Friday, September 26, 2014

Nicholas Blanford explains family ties to Western readers

"Mr. Hamiyah, a Lebanese Army soldier, was executed Saturday with a bullet to the head by Jabhat al-Nusra, Syria’s Al Qaeda affiliate, which along with the Sunni extremists of Islamic State is holding hostage at least 21 Lebanese soldiers and policemen along Lebanon’s northeast border with Syria.

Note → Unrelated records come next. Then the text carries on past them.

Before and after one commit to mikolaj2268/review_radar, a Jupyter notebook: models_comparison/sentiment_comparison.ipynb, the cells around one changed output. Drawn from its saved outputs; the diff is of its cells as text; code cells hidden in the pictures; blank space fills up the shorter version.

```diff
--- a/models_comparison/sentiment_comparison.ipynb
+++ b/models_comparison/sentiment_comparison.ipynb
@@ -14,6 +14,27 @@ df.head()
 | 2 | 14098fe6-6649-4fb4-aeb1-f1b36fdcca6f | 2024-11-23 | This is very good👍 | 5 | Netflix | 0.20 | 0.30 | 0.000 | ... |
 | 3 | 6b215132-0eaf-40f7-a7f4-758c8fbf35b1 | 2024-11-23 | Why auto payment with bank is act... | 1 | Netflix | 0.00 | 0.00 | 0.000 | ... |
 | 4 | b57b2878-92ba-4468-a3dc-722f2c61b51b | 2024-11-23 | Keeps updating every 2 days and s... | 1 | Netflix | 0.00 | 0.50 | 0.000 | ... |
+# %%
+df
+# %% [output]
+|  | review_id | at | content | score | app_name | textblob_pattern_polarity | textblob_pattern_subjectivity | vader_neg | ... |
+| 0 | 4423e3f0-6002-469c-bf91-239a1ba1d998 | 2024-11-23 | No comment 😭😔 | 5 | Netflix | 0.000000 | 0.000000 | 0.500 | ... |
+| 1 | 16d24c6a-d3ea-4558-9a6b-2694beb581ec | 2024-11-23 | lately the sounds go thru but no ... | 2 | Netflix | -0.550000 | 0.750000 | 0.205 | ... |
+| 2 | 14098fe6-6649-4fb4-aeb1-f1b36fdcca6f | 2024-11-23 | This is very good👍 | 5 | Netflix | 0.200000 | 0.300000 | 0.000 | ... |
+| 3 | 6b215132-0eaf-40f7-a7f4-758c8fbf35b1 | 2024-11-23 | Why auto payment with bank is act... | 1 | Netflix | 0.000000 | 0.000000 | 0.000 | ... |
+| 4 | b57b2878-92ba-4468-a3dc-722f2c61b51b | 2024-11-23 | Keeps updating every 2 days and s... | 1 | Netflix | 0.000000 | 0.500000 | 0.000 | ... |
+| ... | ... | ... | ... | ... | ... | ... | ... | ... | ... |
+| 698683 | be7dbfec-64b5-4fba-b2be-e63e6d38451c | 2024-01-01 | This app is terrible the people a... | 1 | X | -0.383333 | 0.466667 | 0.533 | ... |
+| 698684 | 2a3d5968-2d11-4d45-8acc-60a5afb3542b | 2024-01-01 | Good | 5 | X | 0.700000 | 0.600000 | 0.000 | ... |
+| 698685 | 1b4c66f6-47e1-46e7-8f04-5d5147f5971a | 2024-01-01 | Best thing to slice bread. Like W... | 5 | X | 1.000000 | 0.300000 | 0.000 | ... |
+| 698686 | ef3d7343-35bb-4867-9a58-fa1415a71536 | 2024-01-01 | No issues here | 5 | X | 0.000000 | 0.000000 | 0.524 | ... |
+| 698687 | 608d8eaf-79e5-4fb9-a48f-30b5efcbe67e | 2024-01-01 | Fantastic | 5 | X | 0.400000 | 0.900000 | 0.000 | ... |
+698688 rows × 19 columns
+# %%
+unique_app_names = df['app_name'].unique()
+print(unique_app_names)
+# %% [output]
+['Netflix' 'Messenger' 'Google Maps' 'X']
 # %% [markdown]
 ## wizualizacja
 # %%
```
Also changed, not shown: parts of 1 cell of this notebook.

The Hamiyah clan is from Taraya, a straggly village wedged between a towering escarpment of barren limestone to the west and flat fertile fields to the east. Farmers grow wheat, potatoes, tobacco, and lentils; they also provide some of the Bekaa Valley’s finest hashish. The US Treasury Department listed a Hamiyah on its drug trafficking blacklist in the 1980s, although the individual says he has long since retired. Other members of the family are represented in the Iran-backed militant Shiite Hezbollah organization, among them the elusive Talal Hamiyah, a top security official."  Of course, if Blanford is a knowledgeable correspondent--which he woefully is not--he would have known that Hamiyyah is one of the largest family in the Biqa` and numbers in the thousands or tens of thousands. (thanks Basim)  This business of "represented" in Hizbullah can apply to any Shi`ite family in Lebanon, including the AbuKhalil, who are also "represented"--I don't know what that means--in the Lebanese Communist Party and in Amal Movement. I know Hamiyyah who are SSNP and who are far left activists.  Ridiculous.  After the fiasco of reporting on Hariri assassination and his "interview" (although he later admitted he was not present) with Hariri murder suspects, I don't know how the hell he was able to retain his job.